August and September.
There is an oft-used quote by L P Hartley in The Go Between that the past is a foreign country. Of course they do things differently there but nevertheless the past is one’s home, it’s where you come from and where you will return to when there is little future left. The future is a void which is slowly filled and informed, day by day, by the past. When there is no past there is only the void. To have no past is to have no future. Sorry to use a cliché, but one’s life is like a jigsaw to which one gradually adds pieces. When you are old the picture becomes complete and you can spend your twilight years with the memories it provides.
This is the dreadful thing about dementia – your past, your life, seeps away, leaving a void and nothing but misery for yourself and those close to you. Florian Zeller’s masterpiece of a play depicts the slow descent of André, an eighty-year-old man who, at the start of the play, is living alone in his Paris apartment – or is he? He claims to have been a tap-dancer, but was he? Can his memory be trusted?
Zeller states that his avowed intent is to hold a mirror up to his audience and in The Father we are all drawn in to André’s ever more confusing world. Of the other characters, we are never sure who is who. Who is the daughter, who is her husband? Has a piece of on-stage furniture gone missing or are we imagining it? Have we already heard that exchange about having chicken for dinner and who is that tall, strange man that keeps appearing? All aspects of the play and its production involve us totally.
The play is cut up into small segments but one is never sure if the progress is linear or chronological, whether one is looking forwards or backwards. Between each short scene there is a blackout with music playing. But the music is disjointed like a cracked gramophone record or an electrical glitch in an MP3 track which gets more pronounced with each episode. During the blackout, dark, unseen silent forces are at work on stage, subtlety changing the set. What starts as a warm coloured, domestic environment finishes up as a stark white hospital room.

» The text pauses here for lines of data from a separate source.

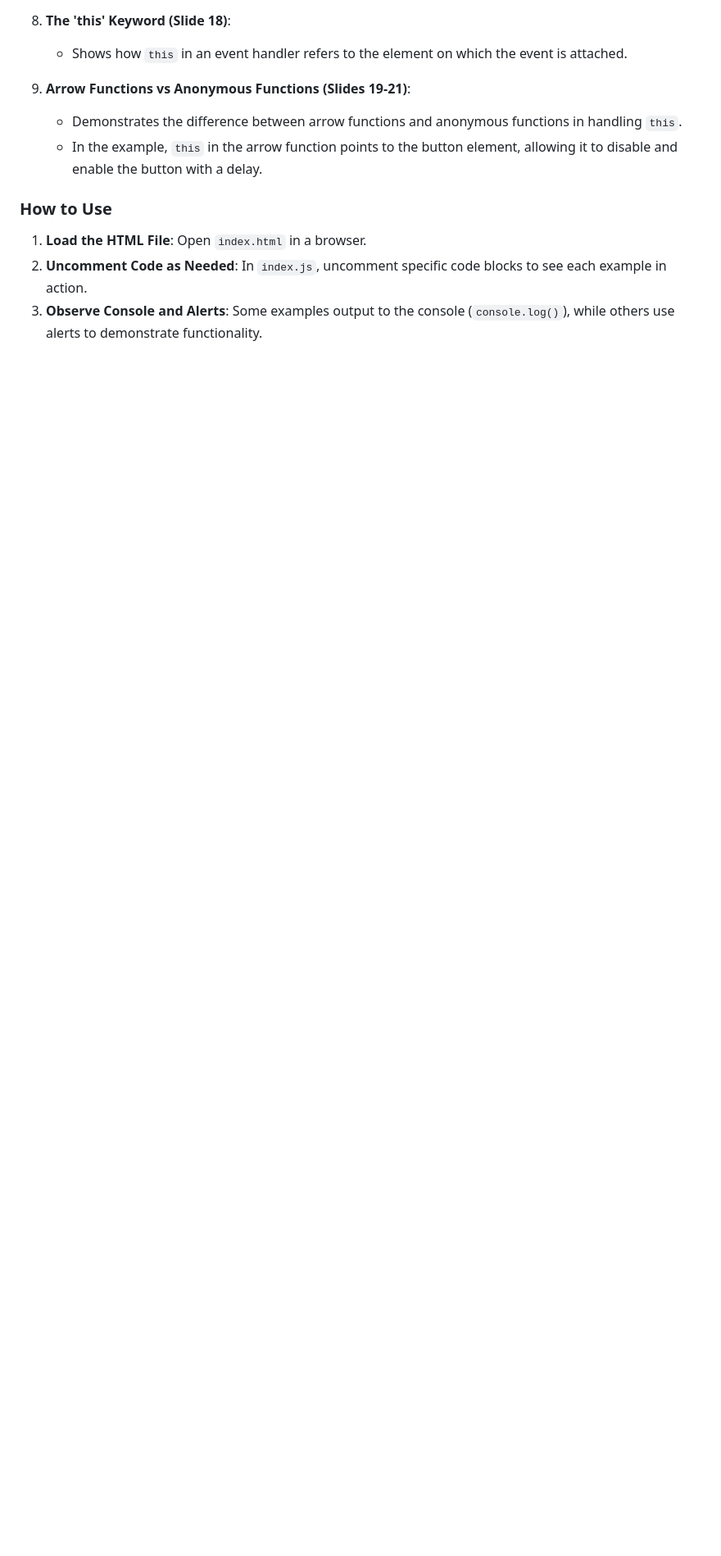
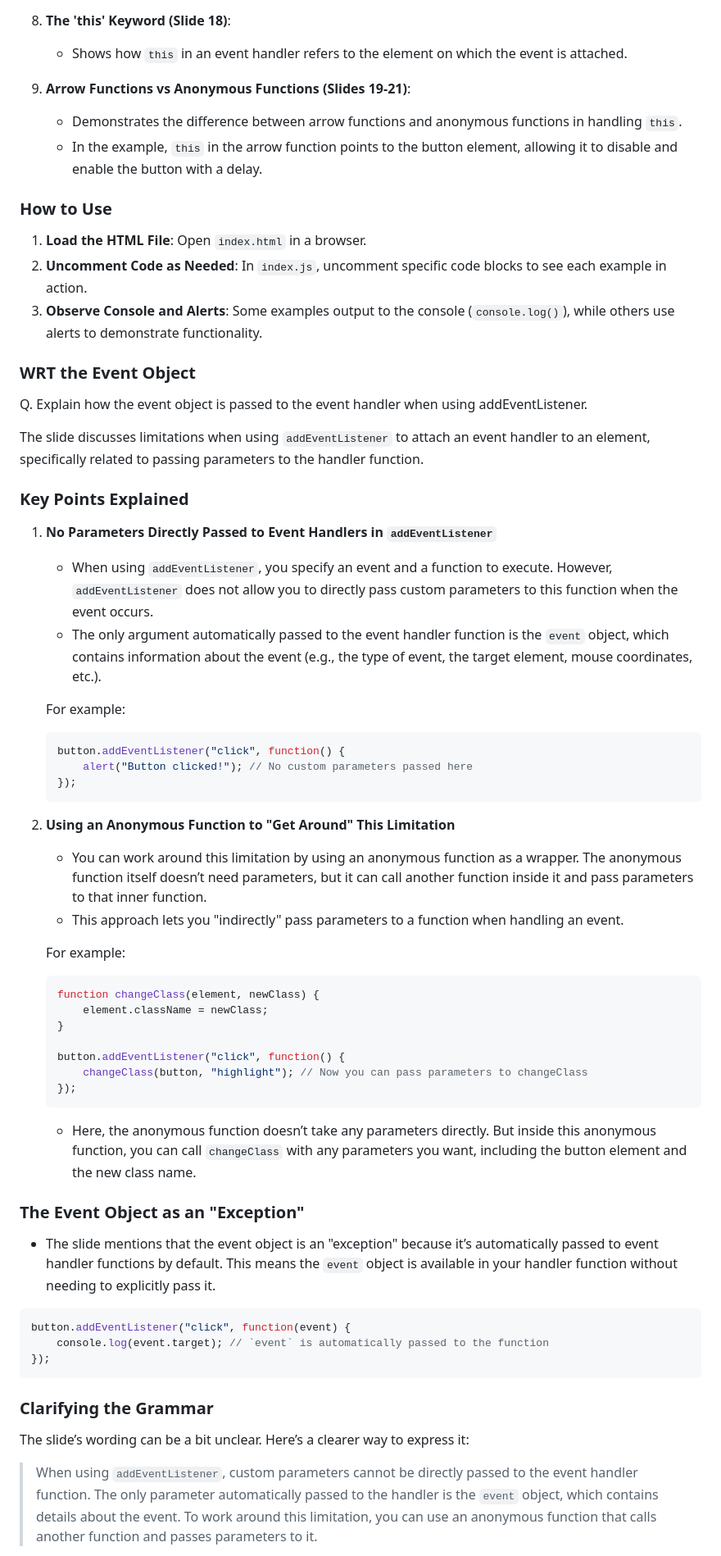
Before and after one commit to ekimwerac/QAJS-Instructor-, a Markdown page: 11_JavaScriptEvents/lecture/Readme.md, the part around one of its changes. Shown at 82% size. Drawn GitHub-style; blank space fills up the shorter version.

````diff
--- a/11_JavaScriptEvents/lecture/Readme.md
+++ b/11_JavaScriptEvents/lecture/Readme.md
@@ -225,3 +225,55 @@ Arrow functions don’t have their own 'this' context; they inherit it from the
 1. **Load the HTML File**: Open `index.html` in a browser.
 2. **Uncomment Code as Needed**: In `index.js`, uncomment specific code blocks to see each example in action.
 3. **Observe Console and Alerts**: Some examples output to the console (`console.log()`), while others use alerts to demonstrate functionality.
+
+
+### WRT the Event Object
+
+Q. Explain how the event object is passed to the event handler when using addEventListener.
+
+The slide discusses limitations when using `addEventListener` to attach an event handler to an element, specifically related to passing parameters to the handler function.
+
+### Key Points Explained
+
+1. **No Parameters Directly Passed to Event Handlers in `addEventListener`**
+   - When using `addEventListener`, you specify an event and a function to execute. However, `addEventListener` does not allow you to directly pass custom parameters to this function when the event occurs.
+   - The only argument automatically passed to the event handler function is the `event` object, which contains information about the event (e.g., the type of event, the target element, mouse coordinates, etc.).
+
+   For example:
+   ```javascript
+   button.addEventListener("click", function() {
+       alert("Button clicked!"); // No custom parameters passed here
+   });
+   ```
+
+2. **Using an Anonymous Function to "Get Around" This Limitation**
+   - You can work around this limitation by using an anonymous function as a wrapper. The anonymous function itself doesn’t need parameters, but it can call another function inside it and pass parameters to that inner function.
+   - This approach lets you "indirectly" pass parameters to a function when handling an event.
+
+   For example:
+   ```javascript
+   function changeClass(element, newClass) {
+       element.className = newClass;
+   }
+
+   button.addEventListener("click", function() {
+       changeClass(button, "highlight"); // Now you can pass parameters to changeClass
+   });
+   ```
+   - Here, the anonymous function doesn’t take any parameters directly. But inside this anonymous function, you can call `changeClass` with any parameters you want, including the button element and the new class name.
+
+### The Event Object as an "Exception"
+   - The slide mentions that the event object is an "exception" because it’s automatically passed to event handler functions by default. This means the `event` object is available in your handler function without needing to explicitly pass it.
+
+   ```javascript
+   button.addEventListener("click", function(event) {
+       console.log(event.target); // `event` is automatically passed to the function
+   });
+   ```
+
+### Clarifying the Grammar
+
+The slide’s wording can be a bit unclear. Here’s a clearer way to express it:
+
+> When using `addEventListener`, custom parameters cannot be directly passed to the event handler function. The only parameter automatically passed to the handler is the `event` object, which contains details about the event. To work around this limitation, you can use an anonymous function that calls another function and passes parameters to it.
+
````
Also changed, not shown: other parts of 11_JavaScriptEvents/lecture/Readme.md (+46 -0 lines).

The Father is a play of outstanding quality the like of which you will rarely see. From the above description it sounds heavy going, but it certainly is not. One is entertained, enthralled and involved. The ninety minutes, without interval, flash by in an instant leaving a certain emptiness but most of all, admiration. This is a subject that will probably touch us all to a greater or lesser degree and while The Father will not ease the misery it will hopefully help us to understand a little better. ★★★★★ Michael Hasted
A Dutch production of De Vater will be touring Holland in August and September visiting Amsterdam, Den Haag, Eidhoven, Amstelveen, Heerlen and Delft. Click here for tickets and details.